Filled With Poetry
Swanson's Dance Works For Me!
By Chris Dohse
Copyright 2000 Chris Dohse
If I wrote Wil Swanson
a fan letter, in it I would tell him that watching him dance fills
my head with poetry. I'd quote Theodore Roethke, but genderswitch
pronouns: "The shapes a bright container can contain ... [His] several
parts could keep a pure repose ... [He] moved in circles, and those
circles moved." In a P.S. directed to you reading this, I'd add:
"Where the hell were you people last night?" Wil Swanson/Danceworks's
concert at Joyce Soho was fucking gorgeous. I'd command y'all to
rearrange your weekends tout de suite (the show plays three more
nights, Friday through Sunday at 8 PM, at 155 Mercer). Joyce Soho
is of a perfect size to allow you to savor and crawl inside the
nuances of Swanson's imagination.
The program made me wonder,
If I had a decade of dancing for and with Trisha Brown as my box
of crayons, what would I color? 1987's "Sylt," 1999's "Ore" and
the premiere of "Torse" escape the lines of Trisha's coloring book
in a trajectory from post-Brown to "Who is Wil?--What has he got?"
I first watched Swanson
in the mid- to late-80's when Minneapolis's New Dance Ensemble played
Washington, DC. I remember him, swimsuit-clad, in an erotic, astute
work of Ralph Lemon's that blew me away. Later I took a week of
his technique class as part of a workshop with Ms. Brown in Baltimore....
It must have been 1992 or '93. I admit to suffering a crush that
wasn't sure if it wanted to have him or be him.
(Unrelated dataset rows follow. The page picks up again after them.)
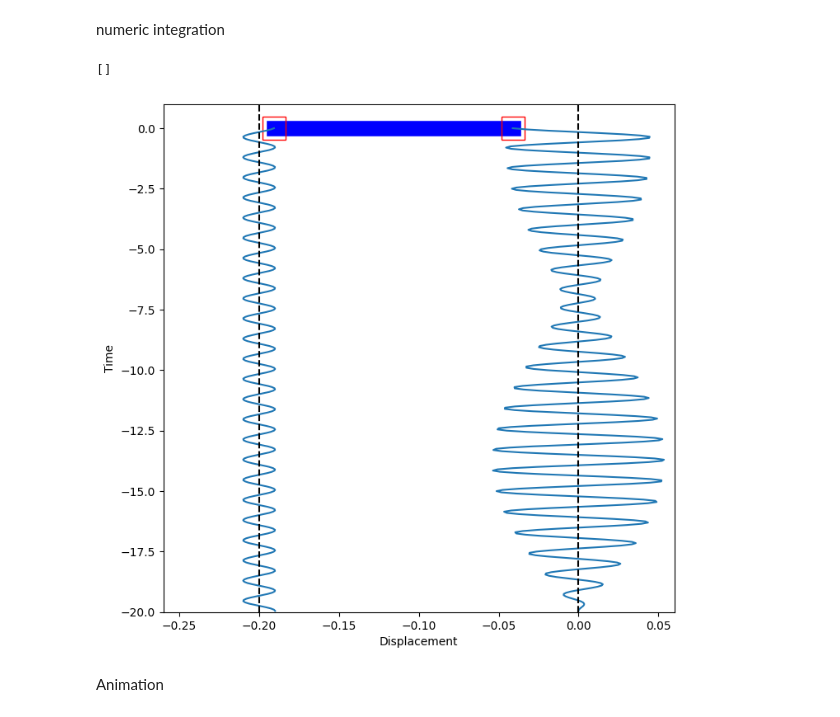
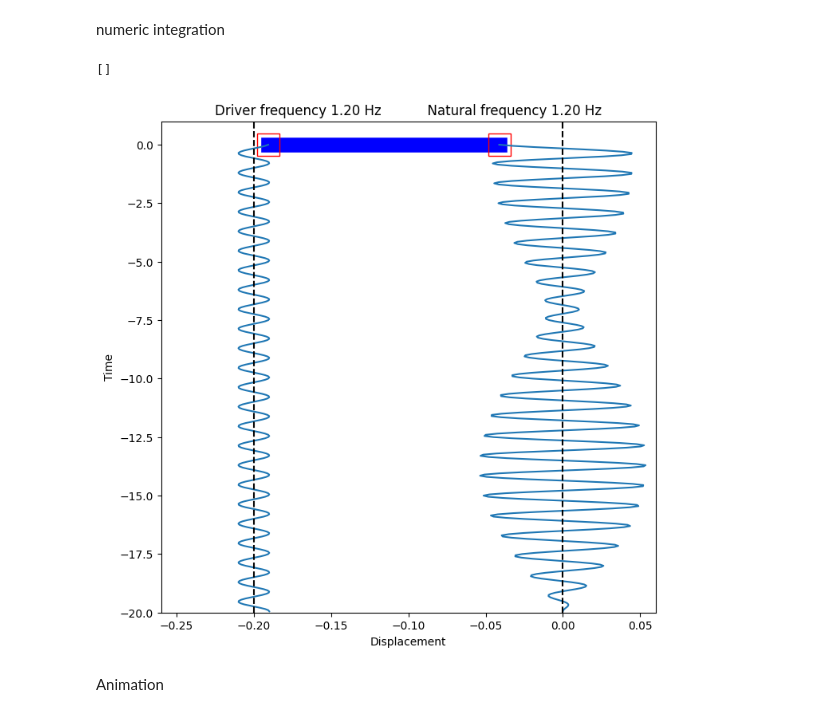
Before and after one commit to evgeny-kolonsky/Lab3_Coupled_Oscillator, a Jupyter notebook: Lab3_Weakly_dumped_forced_oscillator.ipynb, the cells around one changed output. Saved outputs shown, nothing was run; the diff lists cells and outputs as text; code cells hidden in the pictures.

```diff
--- a/Lab3_Weakly_dumped_forced_oscillator.ipynb
+++ b/Lab3_Weakly_dumped_forced_oscillator.ipynb
@@ -101,34 +101,36 @@ for i in range(N):
     # update the vector X to the next time step
     X = rk4(i*dt, X, dXdt, dt)
 
 # Plot
 fig, ax = plt.subplots(1,1, figsize=(8,8))
+ax.set_title(f'Driver frequency {f:.2f} Hz           Natural frequency {f0:.2f} Hz')
 
 spring, = ax.plot([], [], lw=10,c="blue",ls="-",ms=20,marker="s",
                   mfc="r",fillstyle="none",mec="r",markevery=1)
 timeline_x = Line2D([], [])
 timeline_xa = Line2D([], [])
 ax.add_line(timeline_x)
 ax.add_line(timeline_xa)
 time_template = '\nTime = %.1fs'
 time_text = ax.text(0.2, 0.9, '', transform=ax.transAxes)
+
 ax.set_xlim(-k1_length - sensor_width/2 ,  sensor_width/2)
 ax.set_ylim(-Tmax, 1)
 ax.set_xlabel('Displacement')
 ax.set_ylabel('Time')
 ax.axvline(x=-k1_length, color='k', linestyle='--')
 ax.axvline(x=0, color='k', linestyle='--')
 
 spring.set_data([x[-1],xa[-1]], [0,0])
 elastic_extension = (x[-1] - xa[-1]) / k1_length
 spring.set_linewidth(10 / elastic_extension)
 timeline_x.set_data(x, t - t[-1])
 timeline_xa.set_data(xa, t - t[-1])
 
 ax.plot()
 # %% [output]
 []
-[figure, old version]
+[figure, new version]
 # %% [markdown]
 Animation
 # %%
```
Also changed, not shown: parts of 2 cells of this notebook.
So part of me feels
I know him a little, and that part of me was rewarded but not surprised
by a choreographic vocabulary generous with the kinds of nooks and
crannies that define dancers' careers.
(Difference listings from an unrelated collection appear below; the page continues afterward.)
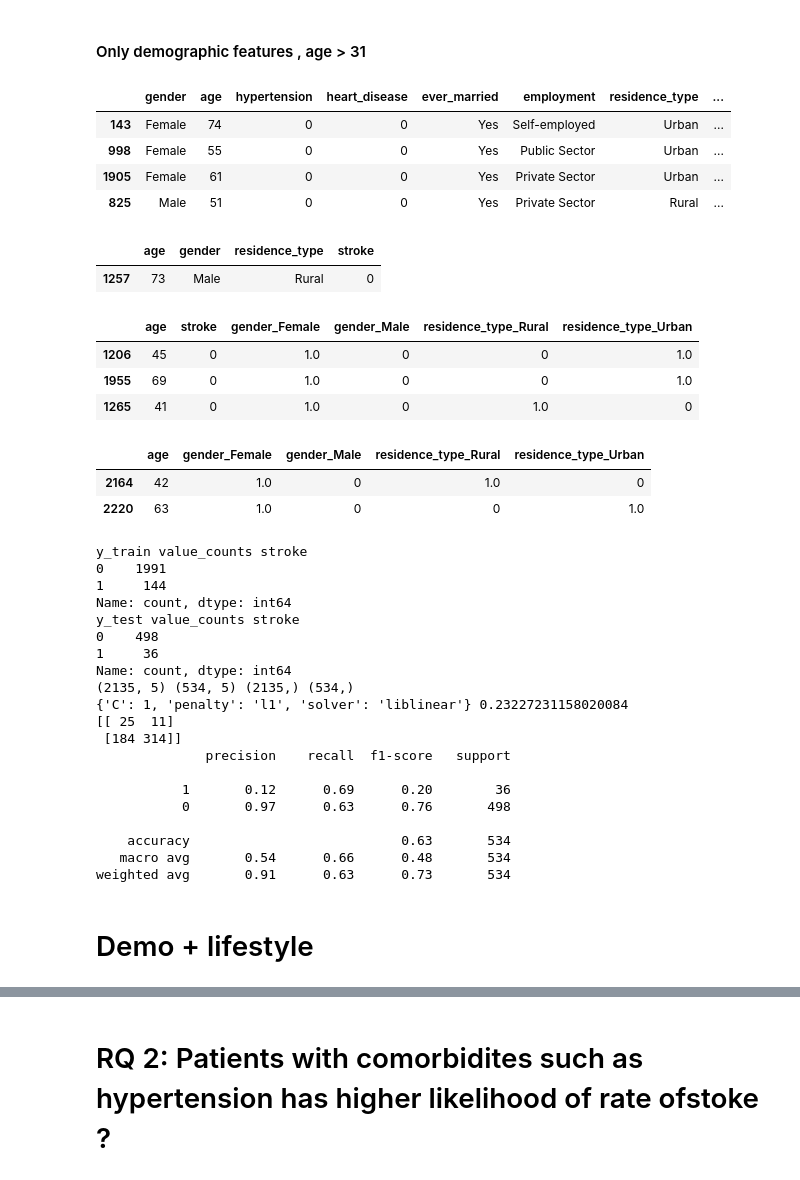
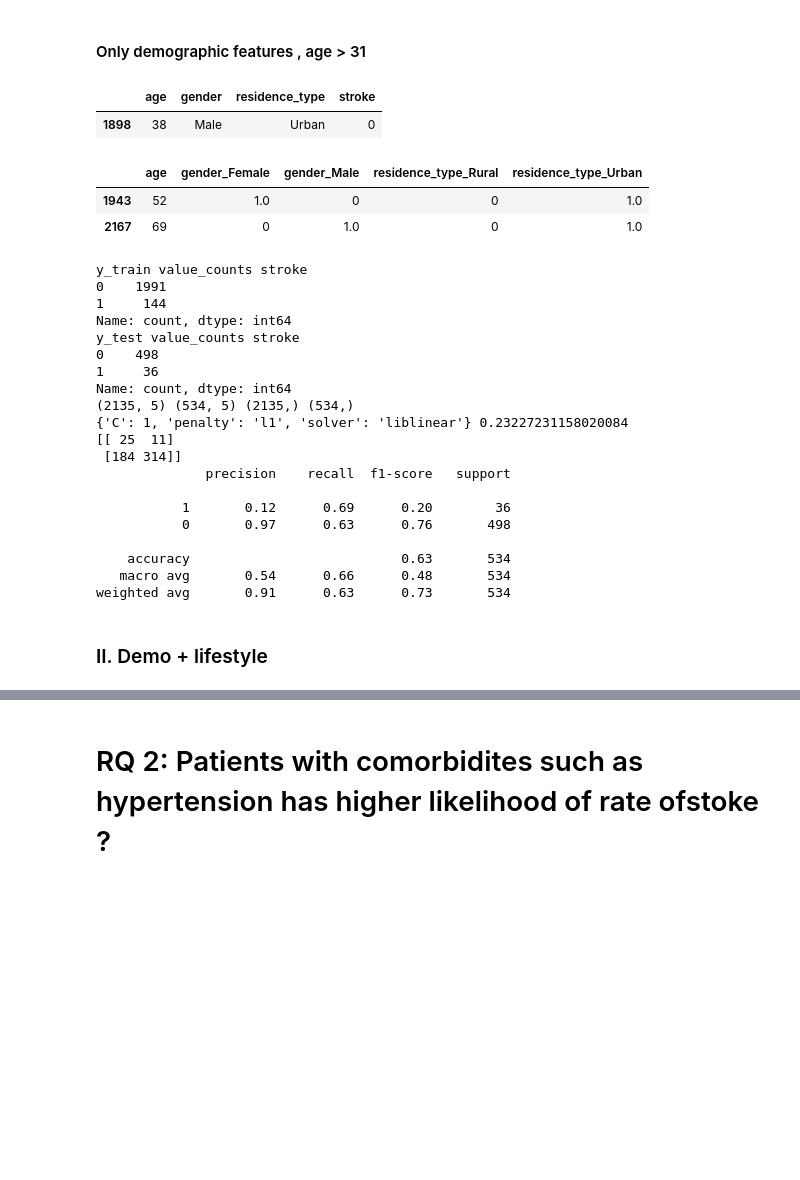
Before and after one commit to lily-aung/HAD7001, a Jupyter notebook: Datathon_2/Datathon_2_Team8.ipynb, the cells around one changed output, grey strips where cells are left out. Cells and saved outputs as stored; diff of their text form; code cells hidden in the pictures; blank space fills up the shorter version.

```diff
--- a/Datathon_2/Datathon_2-Team8.ipynb
+++ b/Datathon_2/Datathon_2_Team8.ipynb
@@ -375,7 +361,7 @@ def preprocess_data(source_df, binary_cols, smoking_dict, employment_dict):
         t_df = pd.concat([t_df, encoded_df], axis=1)
 
     # Display a sample of the processed DataFrame
-    display(t_df.sample(3))
+    #display(t_df.sample(3))
 
     # Return processed DataFrame
     return t_df, None
@@ -442,13 +430,14 @@ plt.show()
 # %%
-#classes = t_df['stroke'].unique()
-#y = t_df.pop('stroke')
-#X = t_df.copy()
+classes = t_df['stroke'].unique()
+y = t_df.pop('stroke')
+X = t_df.copy()
 
-classes = t_df_31['stroke'].unique()
-y = t_df_31.pop('stroke')
-X = t_df_31.copy()
+#classes = t_df_31['stroke'].unique()
+#y = t_df_31.pop('stroke')
+#X = t_df_31.copy()
 
 
+display(X.sample(2))
 X_train, X_test, y_train, y_test = train_test_split(X, y, test_size=0.2, random_state=42, stratify=y)
 scaler = StandardScaler()
 
@@ -714,23 +714,13 @@ weighted avg       0.94      0.71      0.79       651
 # %%
 t_df = source_df[source_df['age']>31]
 t_df = t_df.reset_index(drop=True)
-display(t_df.sample(4))
 _, _, _, _ = preprocess_and_train_logistic_regression(t_df , sel_features , binary_cols, smoking_dict, employment_dict)
 # %% [output]
-|  | gender | age | hypertension | heart_disease | ever_married | employment | residence_type | ... |
-| 143 | Female | 74 | 0 | 0 | Yes | Self-employed | Urban | ... |
-| 998 | Female | 55 | 0 | 0 | Yes | Public Sector | Urban | ... |
-| 1905 | Female | 61 | 0 | 0 | Yes | Private Sector | Urban | ... |
-| 825 | Male | 51 | 0 | 0 | Yes | Private Sector | Rural | ... |
+|  | age | gender | residence_type | stroke |
+| 1898 | 38 | Male | Urban | 0 |
-|  | age | gender | residence_type | stroke |
-| 1257 | 73 | Male | Rural | 0 |
+|  | age | gender_Female | gender_Male | residence_type_Rural | residence_type_Urban |
+| 1943 | 52 | 1.0 | 0 | 0 | 1.0 |
+| 2167 | 69 | 0 | 1.0 | 0 | 1.0 |
-|  | age | stroke | gender_Female | gender_Male | residence_type_Rural | residence_type_Urban |
-| 1206 | 45 | 0 | 1.0 | 0 | 0 | 1.0 |
-| 1955 | 69 | 0 | 1.0 | 0 | 0 | 1.0 |
-| 1265 | 41 | 0 | 1.0 | 0 | 1.0 | 0 |
-|  | age | gender_Female | gender_Male | residence_type_Rural | residence_type_Urban |
-| 2164 | 42 | 1.0 | 0 | 1.0 | 0 |
-| 2220 | 63 | 1.0 | 0 | 0 | 1.0 |
 y_train value_counts stroke
 0    1991
 1     144
@@ -752,7 +742,7 @@ Name: count, dtype: int64
    macro avg       0.54      0.66      0.48       534
 weighted avg       0.91      0.63      0.73       534
 # %% [markdown]
-# Demo + lifestyle
+### II. Demo + lifestyle
 # %%
 _, _, _, _ =preprocess_and_train_logistic_regression(source_df, demo_features+lifestyle_features , binary_cols, smoking_dict, employment_dict)
 # %% [output]
```
Also changed, not shown: parts of 52 cells of this notebook.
The phrases of "Sylt,"
performed to a score by Devon Carey that seethes like a rave of
bees, saturate Joyce Soho's tidy stage with both shape and flow
within a structure that constantly expands, but is scented with
a 13-year-old Trisha-esque derivation that looks Petroniony. "Ore"
absorbs that lineage and explores more deeply the qualities of each
dancers' attack. A gesture's path, rather than its destination,
commands inquiry and interrupts delivery. An attention to presence
stamps the work as uniquely Wil's. About halfway through, oiled
and sweating, the cast seems to forget themselves as they fulfill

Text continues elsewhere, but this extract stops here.